TERENCE SMITH: Shibley Telhami, Karen Hughes is very close to the president and very influential, but she is not deeply experienced in matters of international relations, to say much about the Middle East and that area. Is that a problem? Is that an obstacle in terms of the job that she has in front of her and the people she wants to influence?
SHIBLEY TELHAMI: It's a potential obstacle, clearly you have to have clarity about what the problem is that you're facing, and without expertise, you'd have a tough time identifying the problem. The issue is not just countering "bad press" around the rest of the world; that's one of the problems.
So, but I think she's proven to be a capable operative. She's a learner. She's going to have to need a lot of experts around her. Clearly when we did this commission on public diplomacy, we found that very, very few people in the U.S. Government who speak the languages who are capable of communicating.
I think what we must understand is one of the functions of this office, aside from input into policy, is building bridges over time, in the long term. It's not just for short term. What you want to do is you want to build relations with society that are the reservoir of support in times of crisis. You know you're going to go through crisis with any country around the world. You're going to have confrontation, but you need to be able to sustain that, to sustain yourself through that, and to build that across time is really the important mission for any public diplomacy program to be effective.

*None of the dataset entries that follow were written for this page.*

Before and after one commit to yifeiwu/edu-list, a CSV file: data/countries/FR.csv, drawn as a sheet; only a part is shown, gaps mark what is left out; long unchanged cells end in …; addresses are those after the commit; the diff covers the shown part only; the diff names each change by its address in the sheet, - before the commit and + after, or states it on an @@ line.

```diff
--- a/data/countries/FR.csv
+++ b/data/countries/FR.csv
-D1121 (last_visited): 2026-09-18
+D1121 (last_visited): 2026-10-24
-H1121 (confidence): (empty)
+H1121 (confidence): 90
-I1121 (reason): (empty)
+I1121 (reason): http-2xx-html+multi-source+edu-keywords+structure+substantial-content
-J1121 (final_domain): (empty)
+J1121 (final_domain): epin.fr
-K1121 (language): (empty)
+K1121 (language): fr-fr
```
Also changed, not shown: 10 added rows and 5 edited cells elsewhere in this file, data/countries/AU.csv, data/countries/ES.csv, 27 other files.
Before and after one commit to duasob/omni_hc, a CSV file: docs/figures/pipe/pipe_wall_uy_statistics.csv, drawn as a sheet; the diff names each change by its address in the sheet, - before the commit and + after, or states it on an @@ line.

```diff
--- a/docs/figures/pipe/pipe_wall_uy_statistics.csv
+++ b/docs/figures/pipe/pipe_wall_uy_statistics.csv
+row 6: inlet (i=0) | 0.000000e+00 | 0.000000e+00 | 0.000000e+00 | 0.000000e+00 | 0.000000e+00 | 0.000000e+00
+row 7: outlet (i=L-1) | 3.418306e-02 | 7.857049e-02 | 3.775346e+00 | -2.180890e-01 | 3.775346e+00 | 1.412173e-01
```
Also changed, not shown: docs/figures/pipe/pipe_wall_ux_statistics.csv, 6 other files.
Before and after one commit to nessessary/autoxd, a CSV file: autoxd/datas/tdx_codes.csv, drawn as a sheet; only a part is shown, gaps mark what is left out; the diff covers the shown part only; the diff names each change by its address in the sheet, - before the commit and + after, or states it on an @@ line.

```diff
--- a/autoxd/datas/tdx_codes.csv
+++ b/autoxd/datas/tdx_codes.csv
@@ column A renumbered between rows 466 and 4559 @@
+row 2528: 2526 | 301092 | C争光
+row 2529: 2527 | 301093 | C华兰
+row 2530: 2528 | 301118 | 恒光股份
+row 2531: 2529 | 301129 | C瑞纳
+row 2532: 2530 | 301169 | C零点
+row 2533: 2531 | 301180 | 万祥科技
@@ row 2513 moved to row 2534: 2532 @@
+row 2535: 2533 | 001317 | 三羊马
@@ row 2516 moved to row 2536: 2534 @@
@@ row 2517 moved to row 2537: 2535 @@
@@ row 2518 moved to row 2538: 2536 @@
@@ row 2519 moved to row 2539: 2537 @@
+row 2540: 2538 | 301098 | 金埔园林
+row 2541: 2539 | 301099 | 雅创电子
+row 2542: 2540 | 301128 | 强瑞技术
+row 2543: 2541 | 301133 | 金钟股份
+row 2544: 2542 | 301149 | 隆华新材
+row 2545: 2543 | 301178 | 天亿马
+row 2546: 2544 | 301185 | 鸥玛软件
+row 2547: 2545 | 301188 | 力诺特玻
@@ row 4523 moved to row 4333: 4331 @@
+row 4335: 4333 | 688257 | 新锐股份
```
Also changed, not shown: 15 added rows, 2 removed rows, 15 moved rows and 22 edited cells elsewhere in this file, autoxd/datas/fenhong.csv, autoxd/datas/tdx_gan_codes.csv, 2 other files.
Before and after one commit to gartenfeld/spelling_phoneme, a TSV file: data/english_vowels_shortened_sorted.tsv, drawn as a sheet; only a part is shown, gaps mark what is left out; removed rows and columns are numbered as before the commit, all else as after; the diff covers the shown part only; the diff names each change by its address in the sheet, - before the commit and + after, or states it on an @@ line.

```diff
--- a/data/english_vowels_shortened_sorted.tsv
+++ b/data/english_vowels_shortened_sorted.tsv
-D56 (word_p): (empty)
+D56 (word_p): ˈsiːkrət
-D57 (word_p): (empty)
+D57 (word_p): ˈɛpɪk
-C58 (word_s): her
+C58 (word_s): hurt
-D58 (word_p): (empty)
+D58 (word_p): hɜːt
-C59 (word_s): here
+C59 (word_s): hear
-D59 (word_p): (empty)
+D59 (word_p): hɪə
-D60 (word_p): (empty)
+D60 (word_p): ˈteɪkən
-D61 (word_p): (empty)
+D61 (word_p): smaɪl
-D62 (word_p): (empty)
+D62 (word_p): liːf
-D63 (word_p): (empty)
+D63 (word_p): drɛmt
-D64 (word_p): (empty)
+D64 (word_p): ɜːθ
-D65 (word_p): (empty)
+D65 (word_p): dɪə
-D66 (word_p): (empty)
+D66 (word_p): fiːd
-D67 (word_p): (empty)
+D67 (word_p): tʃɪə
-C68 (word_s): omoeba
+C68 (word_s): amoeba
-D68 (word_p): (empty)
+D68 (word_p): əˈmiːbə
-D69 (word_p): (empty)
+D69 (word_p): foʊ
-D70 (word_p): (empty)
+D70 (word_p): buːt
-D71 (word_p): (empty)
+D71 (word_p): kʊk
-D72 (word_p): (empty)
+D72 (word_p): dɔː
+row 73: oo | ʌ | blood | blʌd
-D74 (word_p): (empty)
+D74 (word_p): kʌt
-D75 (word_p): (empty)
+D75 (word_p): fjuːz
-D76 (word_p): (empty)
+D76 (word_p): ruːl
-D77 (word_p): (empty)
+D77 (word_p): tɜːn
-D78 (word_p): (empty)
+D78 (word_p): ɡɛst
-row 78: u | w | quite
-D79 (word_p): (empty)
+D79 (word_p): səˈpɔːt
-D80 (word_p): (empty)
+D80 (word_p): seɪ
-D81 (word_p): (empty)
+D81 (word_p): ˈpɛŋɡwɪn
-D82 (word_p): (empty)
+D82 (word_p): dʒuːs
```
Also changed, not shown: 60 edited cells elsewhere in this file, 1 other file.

TERENCE SMITH: All right. I'm afraid we're out of time. Sen. Lugar, Hal Pachios, and Shibley Telhami, thank you very much.